Collars come in all shapes, sizes, and colors, so there’s lots to choose from. Buckle or breakaway collars are good places to start. If you’re planning on taking your cat for walks outdoors, look for a harness as well.
Having a tag on your cat’s collar is a must, in case they wander off or get lost. Most pet stores offer tag engraving, and there’s plenty you can get online, too.
Include both your phone number and email address on the tag so you can be reached right away if someone finds your cat. Whenever your contact information changes, don’t forget to update the tags, too. While you’re at it, make sure that your cat has a microchip and that their chip is registered with your most up-to-date contact info.
When it comes to buying litter boxes, the bigger, the better. Aim to purchase one more box than the number of cats you have. While you’re at it, pick up a few different types of litters to test. This will help you figure out which type and brand your cat prefers and will use consistently.
Stainless bowls are durable and easy to clean. While glass and ceramic are also good picks, avoid plastic bowls, as they can play host to bacteria and even cause chin breakouts (a.k.a. cat acne).
To avoid digestive drama, start with the food your shelter provided for your cat. Then if you want to switch, do it slowly over the course of 1–2 weeks so your cat’s stomach can adjust. Your veterinarian can tell you if and when it’s time to switch foods. Canned food helps keep your cat hydrated, which may benefit their kidneys and bladder.
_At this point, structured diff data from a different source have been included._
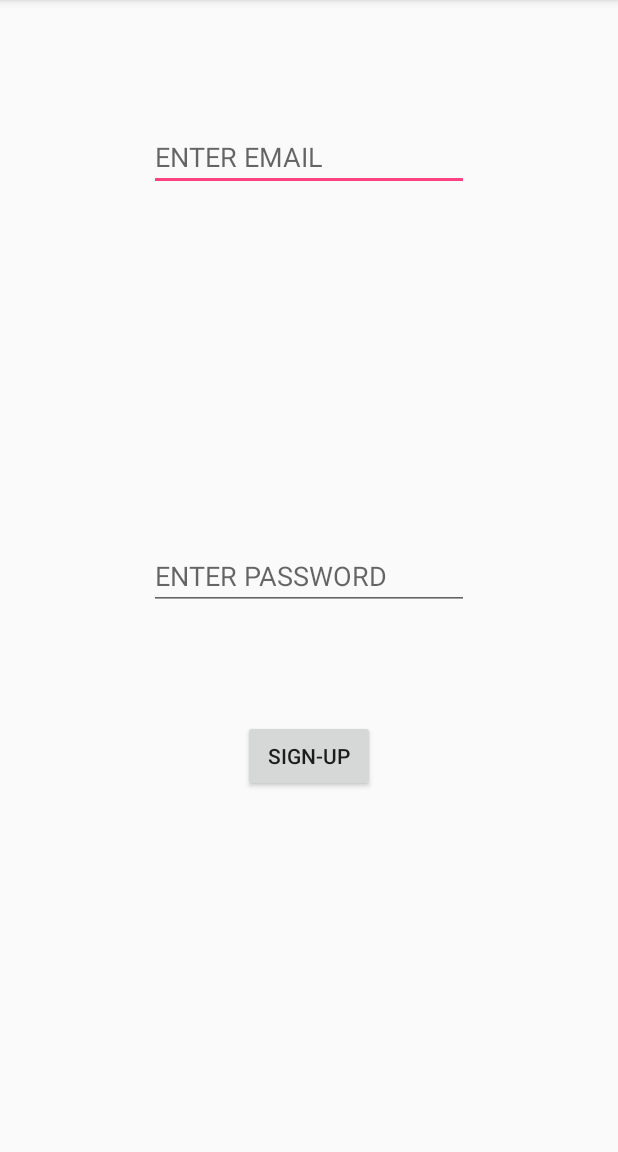
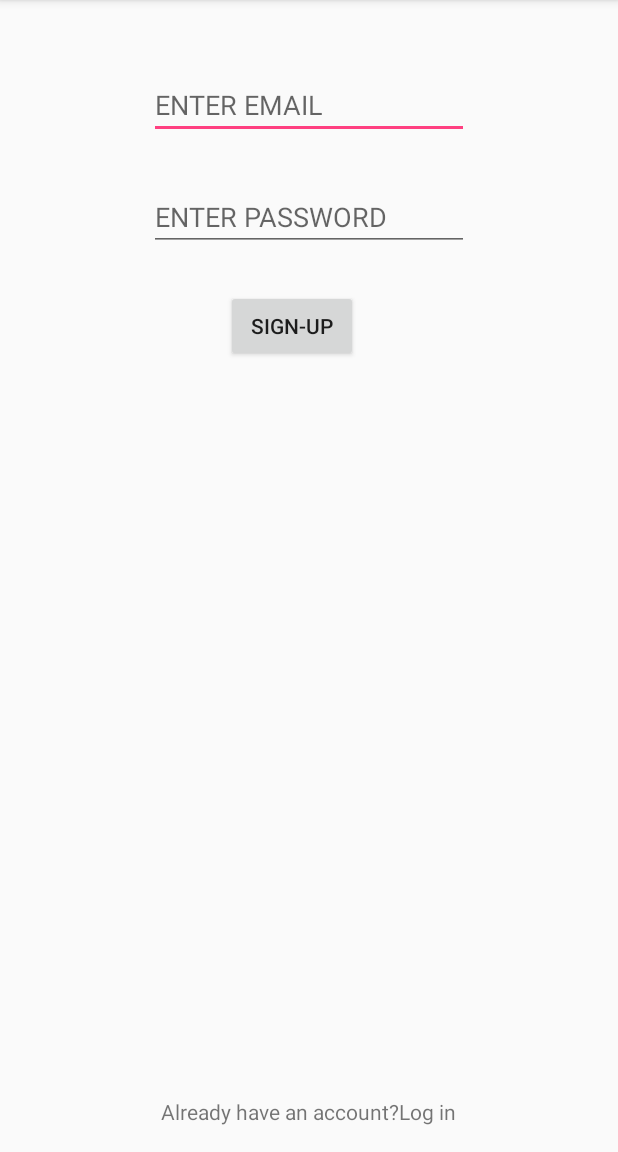
Before and after one commit to Collins33/blueCollar, an Android app: the Sign_Up screen opened directly, with no data from a screen before it, on a phone screen of 412 x 824 dp, the part 84-1236 px from its top. Run offline under Robolectric (Android 15) with nearby library versions, the phone set to English and light mode, and no system bars.

Commit message:
I have added the layouts for logging in and creating accounts

```diff
--- a/app/build.gradle
+++ b/app/build.gradle
@@ -30,5 +30,6 @@ dependencies {
     compile 'com.android.support:recyclerview-v7:26.+'
     compile 'com.google.firebase:firebase-database:9.2.1'
     testCompile 'junit:junit:4.12'
+    compile 'com.google.firebase:firebase-auth:9.0.2'
 }
 apply plugin: 'com.google.gms.google-services'
--- a/app/src/main/res/layout/activity_sign__up.xml
+++ b/app/src/main/res/layout/activity_sign__up.xml
@@ -11,30 +11,44 @@
         android:id="@+id/editText3"
         android:layout_width="wrap_content"
         android:layout_height="wrap_content"
-        android:layout_alignParentTop="true"
-        android:layout_centerHorizontal="true"
-        android:layout_marginTop="82dp"
+        android:layout_marginTop="47dp"
         android:ems="10"
         android:inputType="textPersonName"
-        android:hint="ENTER EMAIL" />
+        android:hint="ENTER EMAIL"
+        android:layout_alignParentTop="true"
+        android:layout_centerHorizontal="true" />
 
     <EditText
         android:id="@+id/editText4"
         android:layout_width="wrap_content"
         android:layout_height="wrap_content"
+        android:ems="10"
+        android:inputType="textPersonName"
+        android:hint="ENTER PASSWORD"
+        android:layout_below="@+id/editText3"
         android:layout_alignLeft="@+id/editText3"
         android:layout_alignStart="@+id/editText3"
-        android:layout_centerVertical="true"
-        android:ems="10"
-        android:inputType="textPersonName"
-        android:hint="ENTER PASSWORD" />
+        android:layout_marginTop="29dp" />
 
     <Button
         android:id="@+id/button"
         android:layout_width="wrap_content"
         android:layout_height="wrap_content"
+        android:layout_marginTop="26dp"
+        android:text="SIGN-UP"
         android:layout_below="@+id/editText4"
+        android:layout_alignLeft="@+id/editText4"
+        android:layout_alignStart="@+id/editText4"
+        android:layout_marginLeft="51dp"
+        android:layout_marginStart="51dp" />
+
+
+    <TextView
+        android:id="@+id/textView"
+        android:layout_width="wrap_content"
+        android:layout_height="wrap_content"
+        android:text="Already have an account?Log in"
+        android:layout_alignParentBottom="true"
         android:layout_centerHorizontal="true"
-        android:layout_marginTop="73dp"
-        android:text="SIGN-UP" />
+        android:layout_marginBottom="17dp" />
 </RelativeLayout>
```
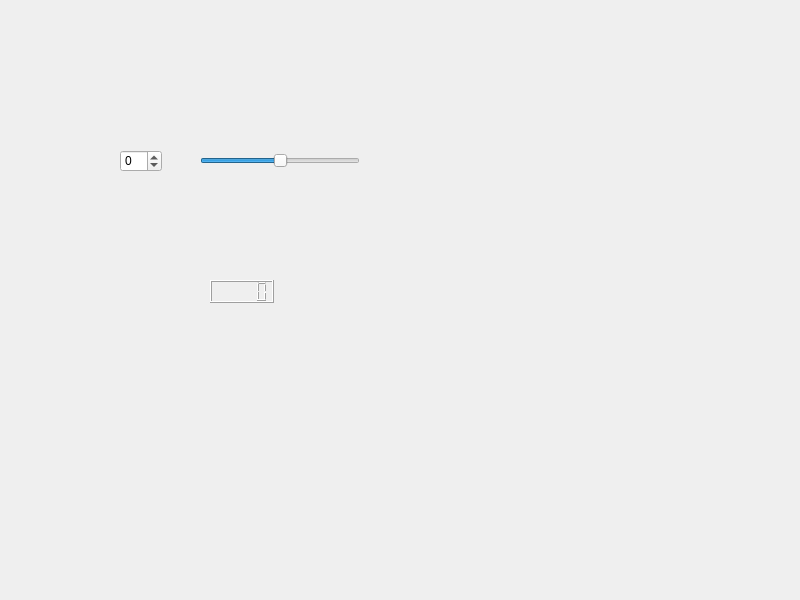
Above: widget.ui from kihochalong/spinbox before the change. Below: the same form after it.
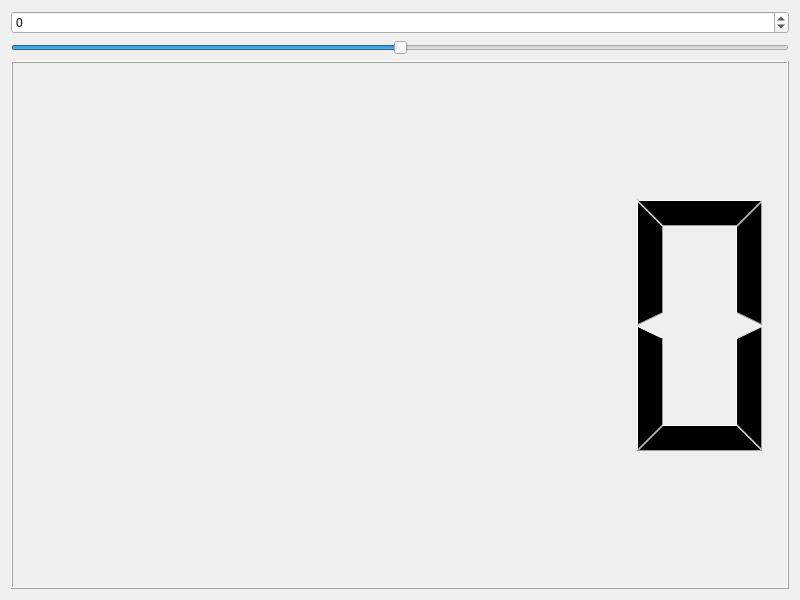
That is the form after the change.

Commit message: lst build!

What changed in the file:
```diff
--- a/widget.ui
+++ b/widget.ui
@@ -13,15 +13,11 @@
   <property name="windowTitle">
    <string>Widget</string>
   </property>
+  <layout class="QVBoxLayout" name="verticalLayout_2">
+   <item>
+    <layout class="QVBoxLayout" name="verticalLayout">
+     <item>
   <widget class="QSpinBox" name="spinBox">
-   <property name="geometry">
-    <rect>
-     <x>120</x>
-     <y>150</y>
-     <width>42</width>
-     <height>22</height>
-    </rect>
-   </property>
    <property name="minimumSize">
     <size>
      <width>42</width>
@@ -35,15 +31,9 @@
     <number>100</number>
    </property>
   </widget>
+     </item>
+     <item>
   <widget class="QSlider" name="horizontalSlider">
-   <property name="geometry">
-    <rect>
-     <x>200</x>
-     <y>150</y>
-     <width>160</width>
-     <height>22</height>
-    </rect>
-   </property>
    <property name="minimum">
     <number>-100</number>
    </property>
@@ -54,16 +44,13 @@
     <enum>Qt::Orientation::Horizontal</enum>
    </property>
   </widget>
-  <widget class="QLCDNumber" name="lcdNumber">
-   <property name="geometry">
-    <rect>
-     <x>210</x>
-     <y>280</y>
-     <width>64</width>
-     <height>23</height>
-    </rect>
-   </property>
-  </widget>
+     </item>
+     <item>
+      <widget class="QLCDNumber" name="lcdNumber"/>
+     </item>
+    </layout>
+   </item>
+  </layout>
  </widget>
  <resources/>
  <connections>
```
Lines whose indentation alone changed are shown as unchanged.
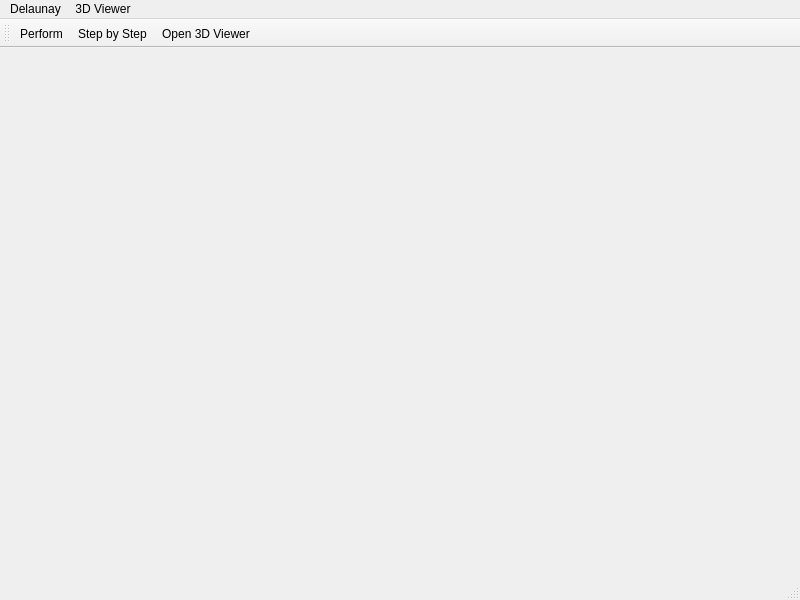
This is mainwindow.ui in qiaone/delaunay as Qt 5 draws it before an edit. The edited form follows.
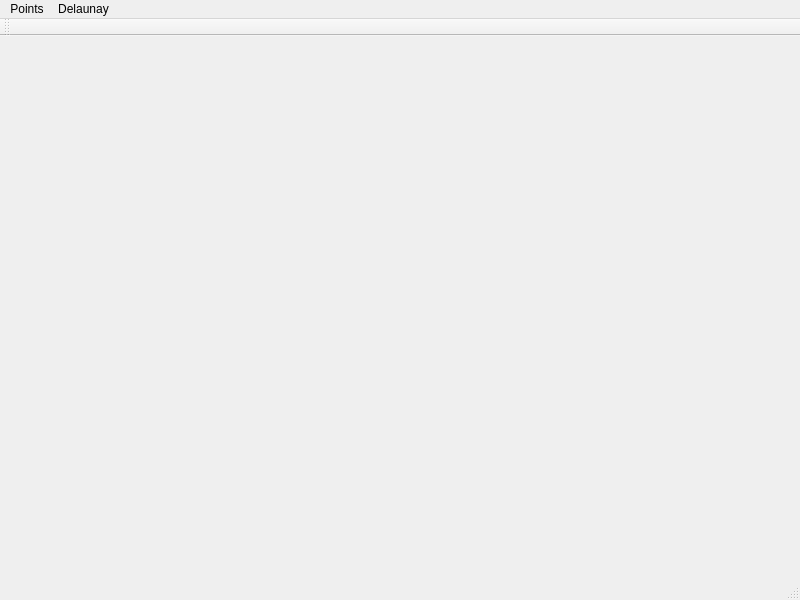
This is the edited form. Icons and pictures are not drawn.

Diff of the .ui file:
```diff
--- a/mainwindow.ui
+++ b/mainwindow.ui
@@ -23,20 +23,21 @@
      <height>23</height>
     </rect>
    </property>
-   <widget class="QMenu" name="menuDelaunay">
+   <widget class="QMenu" name="menuPoints">
+    <property name="title">
+     <string>Points</string>
+    </property>
+    <addaction name="actionSelectManually"/>
+    <addaction name="actionRandomGeneration"/>
+   </widget>
+   <widget class="QMenu" name="menuViewer">
     <property name="title">
      <string>Delaunay</string>
     </property>
     <addaction name="actionPerform"/>
     <addaction name="actionStep_by_Step"/>
    </widget>
-   <widget class="QMenu" name="menuViewer">
-    <property name="title">
-     <string>3D Viewer</string>
-    </property>
-    <addaction name="actionOpen_3D_Viewer"/>
-   </widget>
-   <addaction name="menuDelaunay"/>
+   <addaction name="menuPoints"/>
    <addaction name="menuViewer"/>
   </widget>
   <widget class="QToolBar" name="mainToolBar">
@@ -52,9 +53,6 @@
    <attribute name="toolBarBreak">
     <bool>false</bool>
    </attribute>
-   <addaction name="actionPerform"/>
-   <addaction name="actionStep_by_Step"/>
-   <addaction name="actionOpen_3D_Viewer"/>
   </widget>
   <widget class="QStatusBar" name="statusBar"/>
   <action name="actionPerform">
@@ -72,7 +70,7 @@
      <normaloff>:/Img/viewer.png</normaloff>:/Img/viewer.png</iconset>
    </property>
    <property name="text">
-    <string>Open 3D Viewer</string>
+    <string>Random Generation</string>
    </property>
   </action>
   <action name="actionStep_by_Step">
```
Left out of the diff: 35 changed lines with no effect on the pictures.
Balls with bells (and without), catnip critters, plush toys, fish on a string, laser pointers… the list goes on. Try a few different toys to see what your cat goes for. Just check for and avoid dangly bits and strings that can be chewed off and swallowed. You can also keep your cat’s brain busy and sharp with puzzle toys and interactive feeders.
Clicker training is a fun and effective way to train and communicate with your cat. Press the clicker to tell them when they’re doing something good. Then follow the click with a treat to reward them. Together, the clicks and treats will boost your training success while building a stronger bond with your kitty.
In terms of treats, go with mini-sized treats, so your cat doesn’t pig out during your training sessions. Treats shouldn’t be more than 10% of your cat’s total daily caloric intake (and a lot less if they’re already overweight).
Scratching posts come in all shapes, sizes, and textures, which is a good thing because cats love variety. Try a couple of styles — including some tall ones and some flat ones — and let your cat dig in!
One scratching post usually isn’t enough. To help save your furniture and carpets from your cat’s busy claws, set up a few scratching posts in different areas of your home. For maximum success, remember to actually introduce the scratching post to your cat and show them how it is used.
A carrier that’s too big or too small can stress your cat out. Choose a carrier that’s about one-and-a-half times the size of your cat. In terms of material, plastic is sturdy and easy to clean. Soft carriers are easy to store, but cats have been known to escape out of them. Cardboard is inexpensive, but it can’t be cleaned if your kitty gets carsick.
Lastly, opt for, a carrier that opens from the top. This can mean less of a struggle when putting your cat inside — especially if there’s a treat waiting for them.